I’m not originally from fashion industry since I majored in art history in college. The reason why I chose to become a fashion commentator is because I was attracted to the fact that fashion is not just about clothes; it has a deep relationship with various things such as social landscapes, sexuality, and cultures etc. I really like to link fashion and culture together, so I am particularly interested in those kinds of articles.
You write for various media. Which articles of yours in recent years generated big response?

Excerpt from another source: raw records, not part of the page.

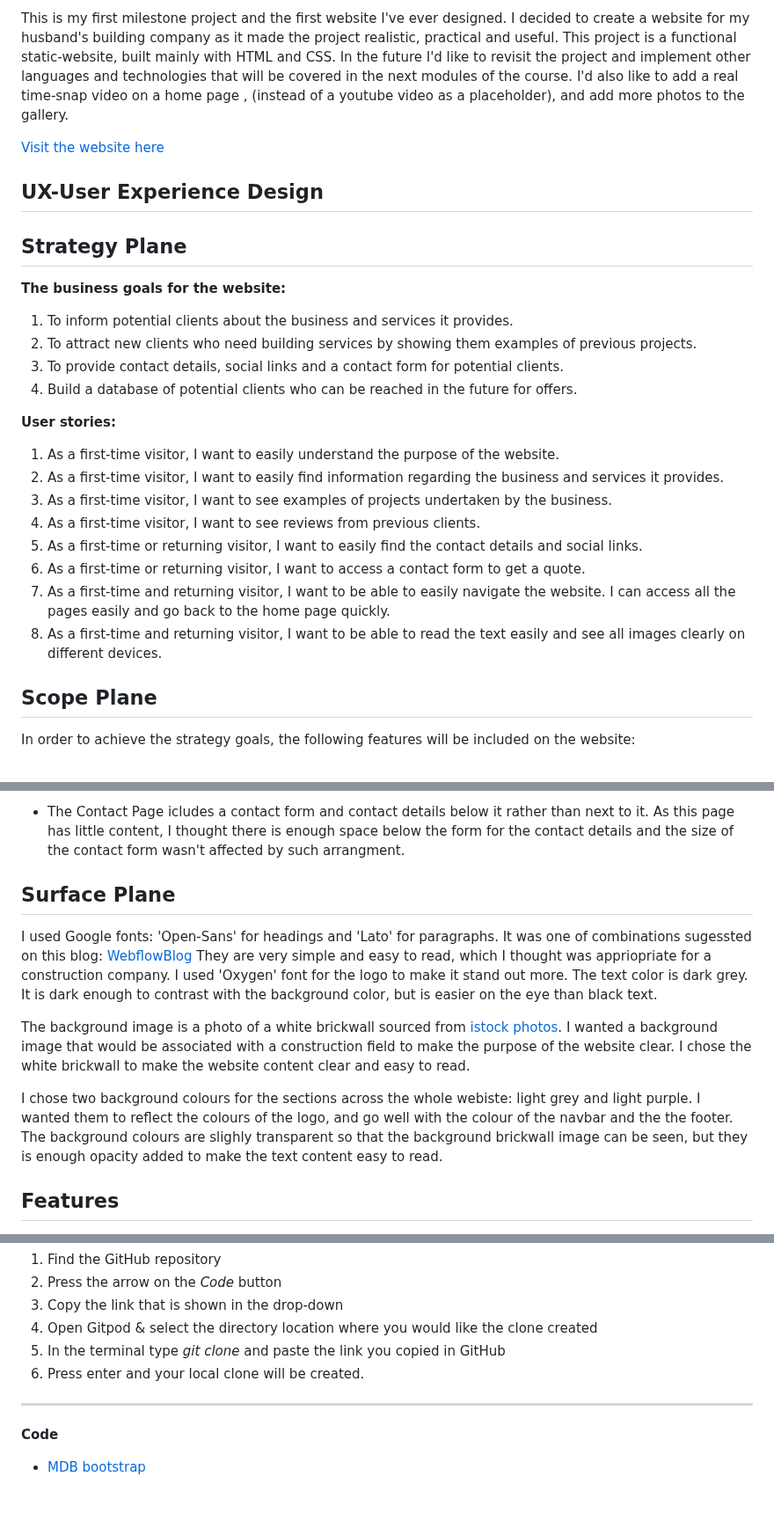
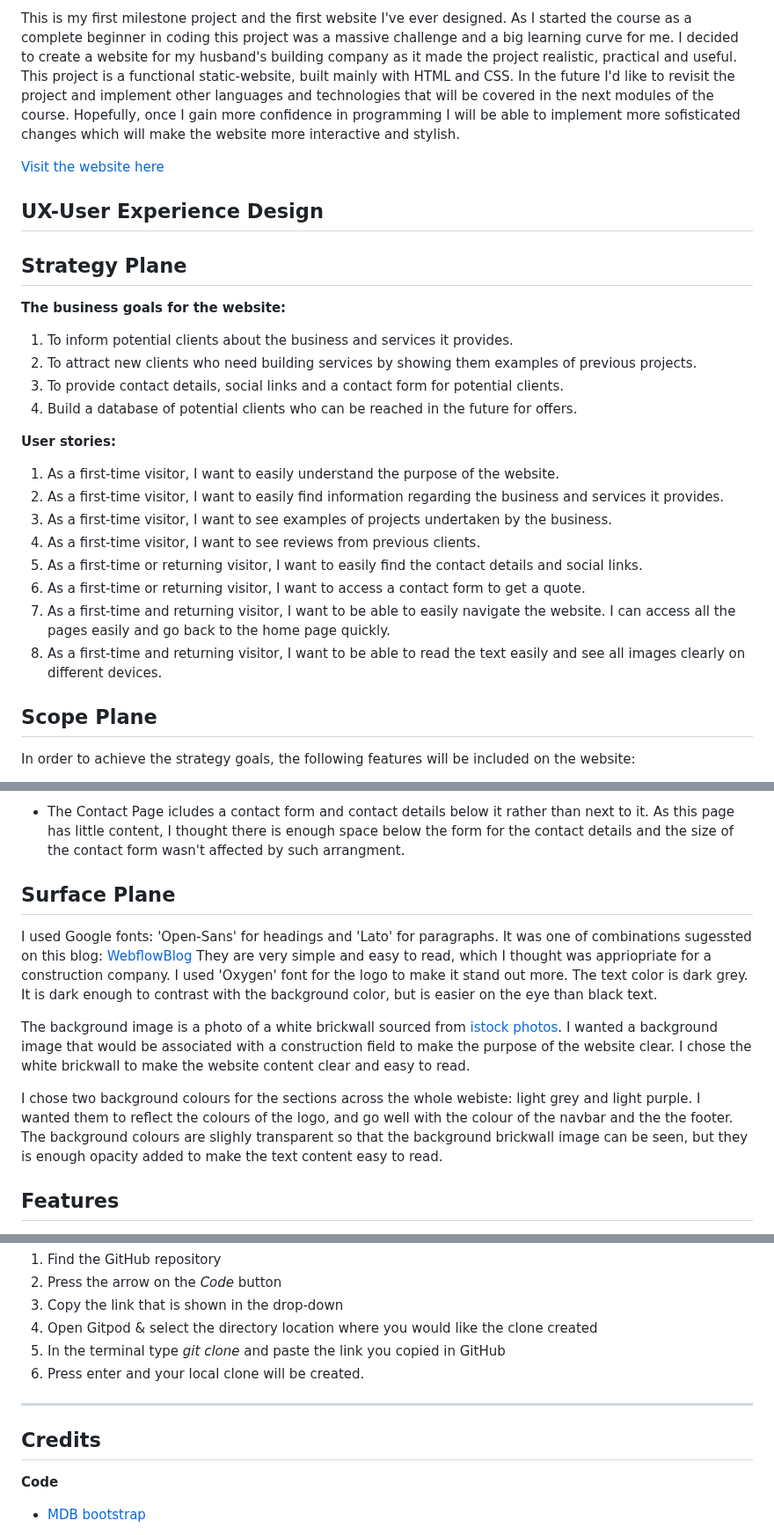
Before and after one commit to AgyLuczak/GIANDS-the-building-company, a Markdown page: readme.md, 3 parts joined by grey strips. Shown at 88% size. GitHub-like rendering; blank space fills up the shorter version.

```diff
--- a/readme.md
+++ b/readme.md
@@ -8,5 +9,5 @@
 
-This is my first milestone project and the first website I've ever designed. I decided to create a website for my husband's building  company as it made the project realistic, practical and useful. This project is a functional static-website, built mainly with HTML and CSS. In the future I'd like to revisit the project and implement other languages and technologies that will be covered in the next modules of the course. I'd also like to add a real time-snap video on a home page , (instead of a youtube video as a placeholder), and add more photos to the gallery.
+This is my first milestone project and the first website I've ever designed. As I started the course as a complete beginner in coding this project was a massive challenge and a big learning curve for me. I decided to create a website for my husband's building  company as it made the project realistic, practical and useful. This project is a functional static-website, built mainly with HTML and CSS. In the future I'd like to revisit the project and implement other languages and technologies that will be covered in the next modules of the course. Hopefully, once I gain more confidence in programming I will be able to implement more sofisticated changes which will make the website more interactive and stylish.
 
 [Visit the website here](https://agyluczak.github.io/GIANDS-the-building-company/)
 
@@ -29,7 +30,6 @@ This is my first milestone project and the first website I've ever designed. I d
 
 </br>
 
-
 **User stories:**
 
 1. As a first-time visitor, I want to easily understand the purpose of the website.
@@ -43,8 +43,8 @@ This is my first milestone project and the first website I've ever designed. I d
 
 </br>
 
+## **Scope Plane**
 
-## **Scope Plane**
 </br>
 
 In order to achieve the strategy goals, the following features will be included on the website:
@@ -90,8 +89,8 @@ The website looks slightly different from what I initially had in mind when crea
 
 </br>
 
+## **Surface Plane**
 
-## **Surface Plane**
 </br>
 
 I used Google fonts: 'Open-Sans' for headings and 'Lato' for paragraphs. It was one of combinations sugessted on this blog:
@@ -103,7 +102,6 @@ The background image is a photo of a white brickwall sourced from [istock photos
 I chose two background colours for the sections across the whole webiste: light grey and light purple. I wanted them to reflect the colours of the logo, and go well with the colour of the navbar and the the footer. The background colours are slighly transparent so that the background brickwall image can be seen, but they is enough opacity added to make the text content easy to read.
 
 </br>
-
 
 ## **Features**
 
@@ -512,4 +523,8 @@ If you want to download a local version of the repository, you can clone it.
 
 </br>
 
+## **Credits** ##
+
+</br>
+
 **Code**
```
Also changed, not shown: other parts of readme.md (+29 -8 lines).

My recent article about Millennials had polarized opinions. I pointed out that European fashion industry is marketing only to rich young kids, even though there are other types of Millennials who have different sense of value, like the ones who are not rich but independent, making music in their garage. In terms of popularity, my articles on Fashion Week review usually get quite a lot of access. I recently wrote that Paris Fashion Week was disappointing except for a few shows such as sacai, UNDERCOVER and beautiful people. I was criticized that I’m just taking sides with Japan or something. But still, I need to insist that designers in Paris Fashion Week in general do not have enough preparation time, which makes the whole event so shallow. I regret to say they are only focusing on styling, rather than contents.
I assume you regularly check many information sources including social media. How do you feel about the way Japanese designers or brands communicate with their fans using media?
What I respect the most about Japanese people is that Japanese people cherish tradition while also being open to innovation. As far as I’m concerned, however, Japanese fashion industry are not making the most of digital tools as a way of communication yet. I’m sure you can develop your own identity by posting something that represents Japan or something surprising to foreign people. Although, I truthfully keep my Instagram account private and do not welcome everyone, haha. CELINE has recently opened their Instagram account. Their account does not seem to be intentional; rather charming because you can feel real human beings are posting the photos. Please go check it out.
Lastly, is there any Japanese designer whom you want to interview?
Well, it’s going to be Ms. Rei Kawakubo of COMME des GARÇONS, of course! She doesn’t talk much, so I’m not too sure if my interview can last 5 minutes…. I would love to ask her about how she works, her way of seeing the world and where does her inspiration come from and so on.
Interview by Akane Fujioka
Interpretation by Hiroyuki Takagi